Migration

Antler Gallery / Portland / October 2018

I've been watching a lot of David Attenborough series lately. You know, Planet Earth, Life, and Blue Planet. The more I watch them, the more I feel an almost visceral connection to the animals I see on screen. And yet in my day-to-day life, most of my interactions with nature are things like shooing spiders out of my basement and swerving to avoid squirrels in the road. In other words, I have almost no real connection to nature, and especially to the wild animals I've been growing increasingly attached to on television. I fear that much of this world is going to disappear in my lifetime, and yet I'm just sitting on my couch eating chips.
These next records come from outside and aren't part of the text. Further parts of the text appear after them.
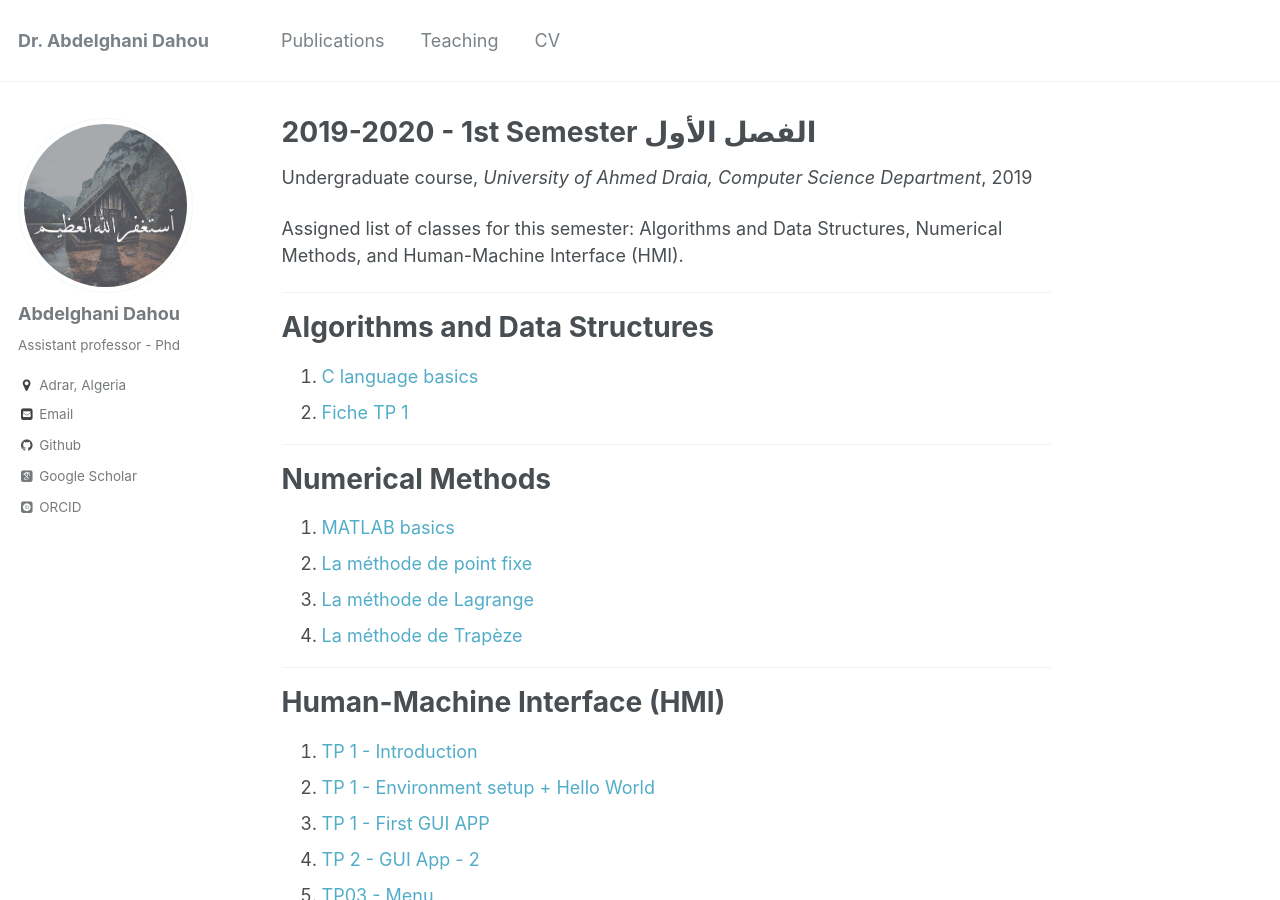
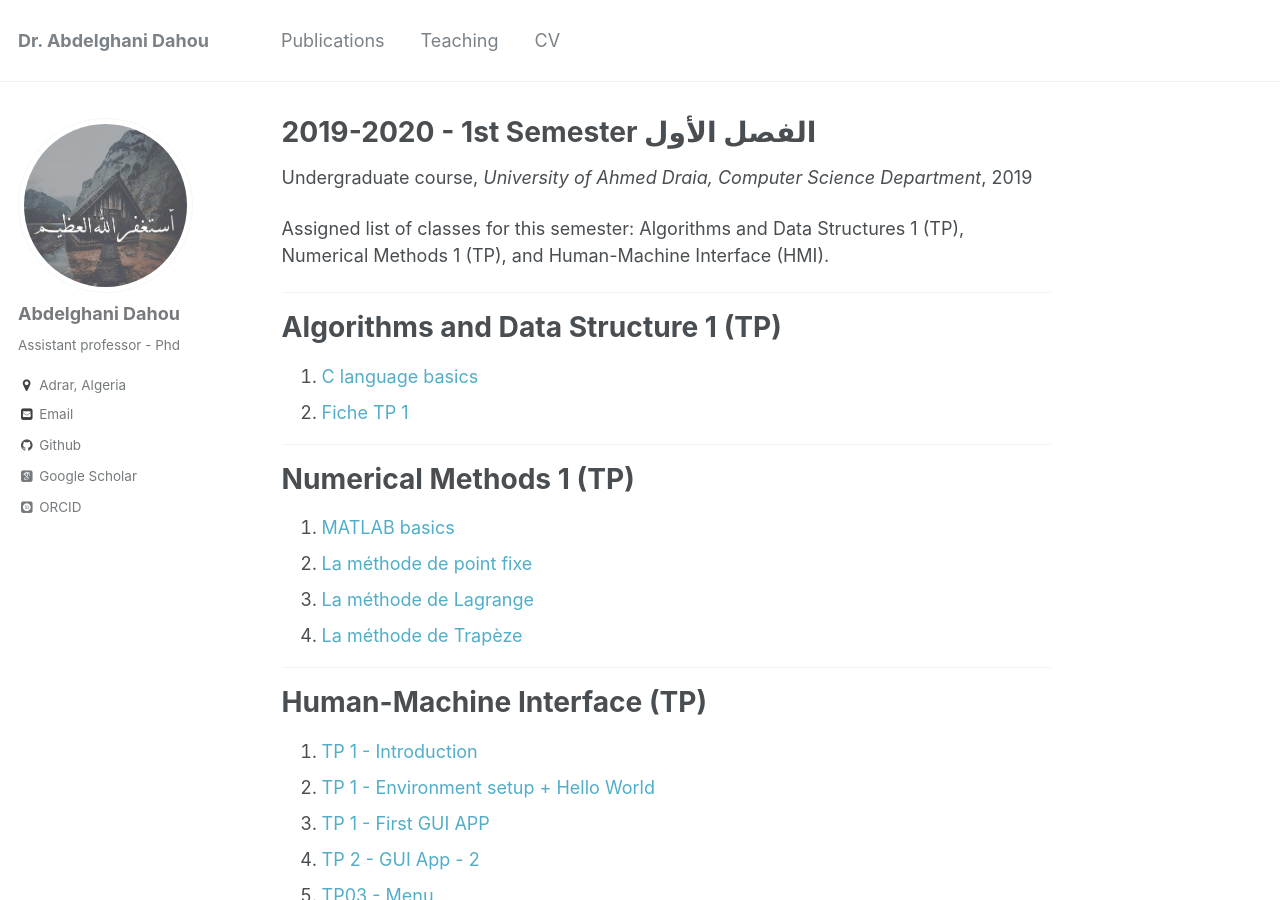
Before and after one commit to dr-dahou-adrar/dr-dahou-adrar.github.io, a Jekyll site: the page built from teaching_content/academic_year_2019_2020/2019-2020-1st-semester-teaching.md, in a window 1280 px wide and 900 px high. Built offline with Jekyll 4.4.1, drawn with Linux system fonts in a browser that asks for light colours; some web fonts are replaced.

Commit message:
Update 2019-2020-1st-semester-teaching.md

```diff
--- a/teaching_content/academic_year_2019_2020/2019-2020-1st-semester-teaching.md
+++ b/teaching_content/academic_year_2019_2020/2019-2020-1st-semester-teaching.md
@@ -8,11 +8,11 @@ date: 2019-11-27
 location: "Adrar, Algeria"
 ---
 
-Assigned list of classes for this semester: Algorithms and Data Structures, Numerical Methods, and Human-Machine Interface (HMI).
+Assigned list of classes for this semester: Algorithms and Data Structures 1 (TP), Numerical Methods 1 (TP), and Human-Machine Interface (HMI).
 
 ***
 
-Algorithms and Data Structures
+Algorithms and Data Structure 1 (TP)
 ======
 
 
@@ -21,7 +21,7 @@ Algorithms and Data Structures
 
 ***
 
-Numerical Methods
+Numerical Methods 1 (TP)
 ======
 1. [MATLAB basics](https://www.notion.so/1-MATLAB-basics-95a4cba5a607477598e94f1e27e883a3)
 2. [La méthode de point fixe](https://www.notion.so/3-La-m-thode-de-point-fixe-8eeb42b2c51749e5892fc9eea2f784c9)
@@ -32,7 +32,7 @@ Numerical Methods
 
 ***
 
-Human-Machine Interface (HMI)
+Human-Machine Interface (TP)
 ======
 1. [TP 1 - Introduction](https://www.notion.so/TP01-Introduction-eb9174c7afad43fcb0c5dca09c57f080)
 2. [TP 1 - Environment setup + Hello World](https://www.notion.so/TP01-Environment-setup-Hello-World-82a6cc6a2af846c2b645c466996e75c5)
```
Of course, I'm an artist, not an environmentalist. So while I don't know exactly what to do about this disconnect I'm feeling, I do know how to paint about it. And so I did. For my two person show with Josie Morway at Antler Gallery in Portland, OR. For those with a keen eye, Josie and I had previously done a mural together.

Antler Gallery often shows work whose subject matter is the animal kingdom. And so in the paintings I made for this show, my astronaut explores a world where animals have, unsurprisingly, outlasted us. But they wander a wilderness filled with our debris, each of them under mysterious shape, which might be magical or might be technological in nature. I was thinking, too, of Philip K. Dick's "Do Androids Dream of Electric Sheep?" where real animals are rare but when encountered take on an almost miracle-like embodiment. But the reality is that animals far out number us. They'll still be here long after we're gone.